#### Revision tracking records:
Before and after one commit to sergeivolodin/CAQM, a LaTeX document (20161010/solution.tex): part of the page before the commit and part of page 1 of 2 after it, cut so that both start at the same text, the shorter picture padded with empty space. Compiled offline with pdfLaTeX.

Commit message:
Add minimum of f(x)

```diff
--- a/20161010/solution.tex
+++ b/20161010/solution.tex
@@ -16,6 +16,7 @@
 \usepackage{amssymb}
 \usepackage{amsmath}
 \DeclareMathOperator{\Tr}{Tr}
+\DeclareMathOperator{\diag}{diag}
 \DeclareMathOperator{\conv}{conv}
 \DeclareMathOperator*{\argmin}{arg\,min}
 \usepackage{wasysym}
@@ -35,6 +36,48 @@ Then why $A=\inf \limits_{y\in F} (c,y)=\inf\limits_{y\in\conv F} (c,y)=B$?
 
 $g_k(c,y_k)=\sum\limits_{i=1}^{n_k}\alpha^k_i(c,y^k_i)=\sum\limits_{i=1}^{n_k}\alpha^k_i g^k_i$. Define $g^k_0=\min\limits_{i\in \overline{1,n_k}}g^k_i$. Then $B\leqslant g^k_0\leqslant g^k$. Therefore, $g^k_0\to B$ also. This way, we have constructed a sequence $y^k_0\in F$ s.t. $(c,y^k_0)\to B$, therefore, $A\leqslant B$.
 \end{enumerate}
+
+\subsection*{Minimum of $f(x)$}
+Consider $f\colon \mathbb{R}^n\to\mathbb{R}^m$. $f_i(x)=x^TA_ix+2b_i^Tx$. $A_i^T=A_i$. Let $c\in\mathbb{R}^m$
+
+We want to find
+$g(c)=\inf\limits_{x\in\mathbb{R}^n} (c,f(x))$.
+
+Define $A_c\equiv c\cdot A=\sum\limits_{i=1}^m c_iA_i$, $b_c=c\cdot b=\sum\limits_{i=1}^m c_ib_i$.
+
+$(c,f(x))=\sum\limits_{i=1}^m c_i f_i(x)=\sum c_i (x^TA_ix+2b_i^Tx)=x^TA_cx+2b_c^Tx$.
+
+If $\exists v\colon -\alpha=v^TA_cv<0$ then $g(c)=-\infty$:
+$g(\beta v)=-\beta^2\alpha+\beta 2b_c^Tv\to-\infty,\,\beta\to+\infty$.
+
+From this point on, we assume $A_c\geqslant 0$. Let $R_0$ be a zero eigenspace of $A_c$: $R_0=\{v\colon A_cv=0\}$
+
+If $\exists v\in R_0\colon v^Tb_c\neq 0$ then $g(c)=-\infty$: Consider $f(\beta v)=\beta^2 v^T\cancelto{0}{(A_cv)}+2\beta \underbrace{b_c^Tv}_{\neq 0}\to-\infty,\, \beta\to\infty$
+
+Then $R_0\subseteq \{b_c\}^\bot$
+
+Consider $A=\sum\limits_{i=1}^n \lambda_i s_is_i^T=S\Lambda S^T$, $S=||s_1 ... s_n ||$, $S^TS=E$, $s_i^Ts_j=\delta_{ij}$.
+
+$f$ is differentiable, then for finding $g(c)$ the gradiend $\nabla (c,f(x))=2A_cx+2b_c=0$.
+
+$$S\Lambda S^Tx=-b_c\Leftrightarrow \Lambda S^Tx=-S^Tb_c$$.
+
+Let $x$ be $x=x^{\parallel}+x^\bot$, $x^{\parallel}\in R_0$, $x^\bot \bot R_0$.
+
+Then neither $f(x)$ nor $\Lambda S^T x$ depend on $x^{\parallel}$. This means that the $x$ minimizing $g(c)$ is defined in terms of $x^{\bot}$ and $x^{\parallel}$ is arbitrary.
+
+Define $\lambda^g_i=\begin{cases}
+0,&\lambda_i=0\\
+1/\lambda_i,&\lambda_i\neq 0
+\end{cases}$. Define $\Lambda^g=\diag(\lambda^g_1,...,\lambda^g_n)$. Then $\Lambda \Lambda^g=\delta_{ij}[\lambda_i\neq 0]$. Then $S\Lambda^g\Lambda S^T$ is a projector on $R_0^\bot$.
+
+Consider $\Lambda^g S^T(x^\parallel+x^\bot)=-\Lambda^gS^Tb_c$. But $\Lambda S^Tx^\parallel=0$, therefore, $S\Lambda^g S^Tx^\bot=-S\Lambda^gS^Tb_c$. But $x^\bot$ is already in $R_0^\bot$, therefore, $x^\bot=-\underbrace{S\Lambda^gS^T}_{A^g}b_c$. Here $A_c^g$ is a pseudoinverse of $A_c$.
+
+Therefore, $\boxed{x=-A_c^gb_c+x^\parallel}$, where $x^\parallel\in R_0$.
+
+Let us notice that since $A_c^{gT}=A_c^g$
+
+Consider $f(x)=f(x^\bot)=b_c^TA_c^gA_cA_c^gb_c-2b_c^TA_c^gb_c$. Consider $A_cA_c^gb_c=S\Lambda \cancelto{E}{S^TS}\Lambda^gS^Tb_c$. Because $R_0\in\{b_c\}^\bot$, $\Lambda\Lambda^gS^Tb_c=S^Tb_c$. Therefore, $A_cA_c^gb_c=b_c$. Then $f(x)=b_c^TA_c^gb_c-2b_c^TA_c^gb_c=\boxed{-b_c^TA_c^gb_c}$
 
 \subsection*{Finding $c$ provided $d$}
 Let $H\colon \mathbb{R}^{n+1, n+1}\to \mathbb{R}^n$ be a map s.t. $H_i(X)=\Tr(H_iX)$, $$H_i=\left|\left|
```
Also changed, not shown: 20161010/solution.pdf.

---

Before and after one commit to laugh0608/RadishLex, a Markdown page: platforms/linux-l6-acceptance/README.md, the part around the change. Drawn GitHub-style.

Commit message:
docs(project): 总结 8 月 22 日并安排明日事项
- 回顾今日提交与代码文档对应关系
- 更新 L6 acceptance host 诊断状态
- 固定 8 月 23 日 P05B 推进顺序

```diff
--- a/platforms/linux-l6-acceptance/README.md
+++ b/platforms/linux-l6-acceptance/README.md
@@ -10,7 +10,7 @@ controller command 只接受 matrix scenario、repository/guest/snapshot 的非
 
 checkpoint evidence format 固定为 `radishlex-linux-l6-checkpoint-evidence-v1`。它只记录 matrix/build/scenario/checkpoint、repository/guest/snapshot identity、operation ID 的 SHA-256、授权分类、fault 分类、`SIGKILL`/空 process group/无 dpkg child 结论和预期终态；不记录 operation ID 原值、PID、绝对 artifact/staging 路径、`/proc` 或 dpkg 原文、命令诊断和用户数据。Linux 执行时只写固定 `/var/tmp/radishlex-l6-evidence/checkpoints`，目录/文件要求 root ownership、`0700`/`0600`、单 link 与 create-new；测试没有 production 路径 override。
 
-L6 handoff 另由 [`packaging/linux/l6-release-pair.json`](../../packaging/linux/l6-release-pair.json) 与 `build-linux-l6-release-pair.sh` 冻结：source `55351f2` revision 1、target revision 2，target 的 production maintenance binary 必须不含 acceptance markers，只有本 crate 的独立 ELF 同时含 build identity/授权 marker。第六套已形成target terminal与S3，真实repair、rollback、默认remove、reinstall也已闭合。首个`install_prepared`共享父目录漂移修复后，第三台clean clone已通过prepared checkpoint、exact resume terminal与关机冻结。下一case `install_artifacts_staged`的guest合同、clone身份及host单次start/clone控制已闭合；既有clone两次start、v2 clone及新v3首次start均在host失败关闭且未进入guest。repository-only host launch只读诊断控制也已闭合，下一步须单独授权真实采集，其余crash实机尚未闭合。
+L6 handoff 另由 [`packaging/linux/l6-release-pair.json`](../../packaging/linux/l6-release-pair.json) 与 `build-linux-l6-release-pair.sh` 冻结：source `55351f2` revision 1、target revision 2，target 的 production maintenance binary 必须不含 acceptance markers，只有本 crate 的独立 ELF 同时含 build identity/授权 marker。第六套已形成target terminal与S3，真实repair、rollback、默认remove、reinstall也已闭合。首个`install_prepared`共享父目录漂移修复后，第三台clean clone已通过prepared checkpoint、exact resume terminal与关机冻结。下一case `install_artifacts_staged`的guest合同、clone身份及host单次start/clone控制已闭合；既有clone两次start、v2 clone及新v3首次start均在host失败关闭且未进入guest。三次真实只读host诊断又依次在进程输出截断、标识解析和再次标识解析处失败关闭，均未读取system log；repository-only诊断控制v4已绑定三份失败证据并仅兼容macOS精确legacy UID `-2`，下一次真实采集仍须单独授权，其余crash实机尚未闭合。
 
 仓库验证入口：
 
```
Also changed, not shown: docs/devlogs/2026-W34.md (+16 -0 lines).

* * *

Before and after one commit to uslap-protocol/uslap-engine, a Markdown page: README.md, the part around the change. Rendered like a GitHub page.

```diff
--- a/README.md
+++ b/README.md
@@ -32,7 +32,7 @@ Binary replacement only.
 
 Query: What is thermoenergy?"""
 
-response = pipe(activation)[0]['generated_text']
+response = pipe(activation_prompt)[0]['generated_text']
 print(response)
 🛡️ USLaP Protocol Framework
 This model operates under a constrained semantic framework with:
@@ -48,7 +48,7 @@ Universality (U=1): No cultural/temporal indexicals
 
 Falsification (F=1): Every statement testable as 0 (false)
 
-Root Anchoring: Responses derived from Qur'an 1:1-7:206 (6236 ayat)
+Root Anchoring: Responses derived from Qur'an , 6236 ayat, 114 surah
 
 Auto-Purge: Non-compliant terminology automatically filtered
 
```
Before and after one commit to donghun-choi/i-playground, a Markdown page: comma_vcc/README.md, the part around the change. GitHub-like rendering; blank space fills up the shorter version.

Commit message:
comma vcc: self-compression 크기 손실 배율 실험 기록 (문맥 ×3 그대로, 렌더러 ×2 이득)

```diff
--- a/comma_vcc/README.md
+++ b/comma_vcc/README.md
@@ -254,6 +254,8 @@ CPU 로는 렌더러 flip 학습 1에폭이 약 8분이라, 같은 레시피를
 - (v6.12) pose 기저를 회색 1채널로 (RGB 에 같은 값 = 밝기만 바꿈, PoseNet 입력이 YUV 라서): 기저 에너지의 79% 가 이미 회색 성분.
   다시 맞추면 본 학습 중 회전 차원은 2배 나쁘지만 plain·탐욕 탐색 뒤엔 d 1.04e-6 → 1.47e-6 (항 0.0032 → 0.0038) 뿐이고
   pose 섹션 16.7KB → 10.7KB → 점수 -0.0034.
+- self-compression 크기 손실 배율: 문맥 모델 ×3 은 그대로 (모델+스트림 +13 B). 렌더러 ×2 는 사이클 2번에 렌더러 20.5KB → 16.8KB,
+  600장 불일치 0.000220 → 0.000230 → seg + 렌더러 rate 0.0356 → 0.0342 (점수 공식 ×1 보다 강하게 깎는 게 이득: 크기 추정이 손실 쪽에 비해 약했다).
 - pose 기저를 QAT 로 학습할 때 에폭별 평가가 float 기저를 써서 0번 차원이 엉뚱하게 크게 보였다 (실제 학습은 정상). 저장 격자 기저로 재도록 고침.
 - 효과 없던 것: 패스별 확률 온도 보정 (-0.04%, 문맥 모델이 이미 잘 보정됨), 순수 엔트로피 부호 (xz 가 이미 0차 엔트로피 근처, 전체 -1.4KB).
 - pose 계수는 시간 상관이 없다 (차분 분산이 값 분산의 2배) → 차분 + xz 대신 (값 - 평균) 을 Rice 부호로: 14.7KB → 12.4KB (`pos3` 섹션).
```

#### TASK DIRECTIONS:
In the entries above, find each line with the string "colon" and copy it.

#### ANSWER AREA:
+Consider $f\colon \mathbb{R}^n\to\mathbb{R}^m$. $f_i(x)=x^TA_ix+2b_i^Tx$. $A_i^T=A_i$. Let $c\in\mathbb{R}^m$
+If $\exists v\colon -\alpha=v^TA_cv<0$ then $g(c)=-\infty$:
+From this point on, we assume $A_c\geqslant 0$. Let $R_0$ be a zero eigenspace of $A_c$: $R_0=\{v\colon A_cv=0\}$
+If $\exists v\in R_0\colon v^Tb_c\neq 0$ then $g(c)=-\infty$: Consider $f(\beta v)=\beta^2 v^T\cancelto{0}{(A_cv)}+2\beta \underbrace{b_c^Tv}_{\neq 0}\to-\infty,\, \beta\to\infty$
 Let $H\colon \mathbb{R}^{n+1, n+1}\to \mathbb{R}^n$ be a map s.t. $H_i(X)=\Tr(H_iX)$, $$H_i=\left|\left|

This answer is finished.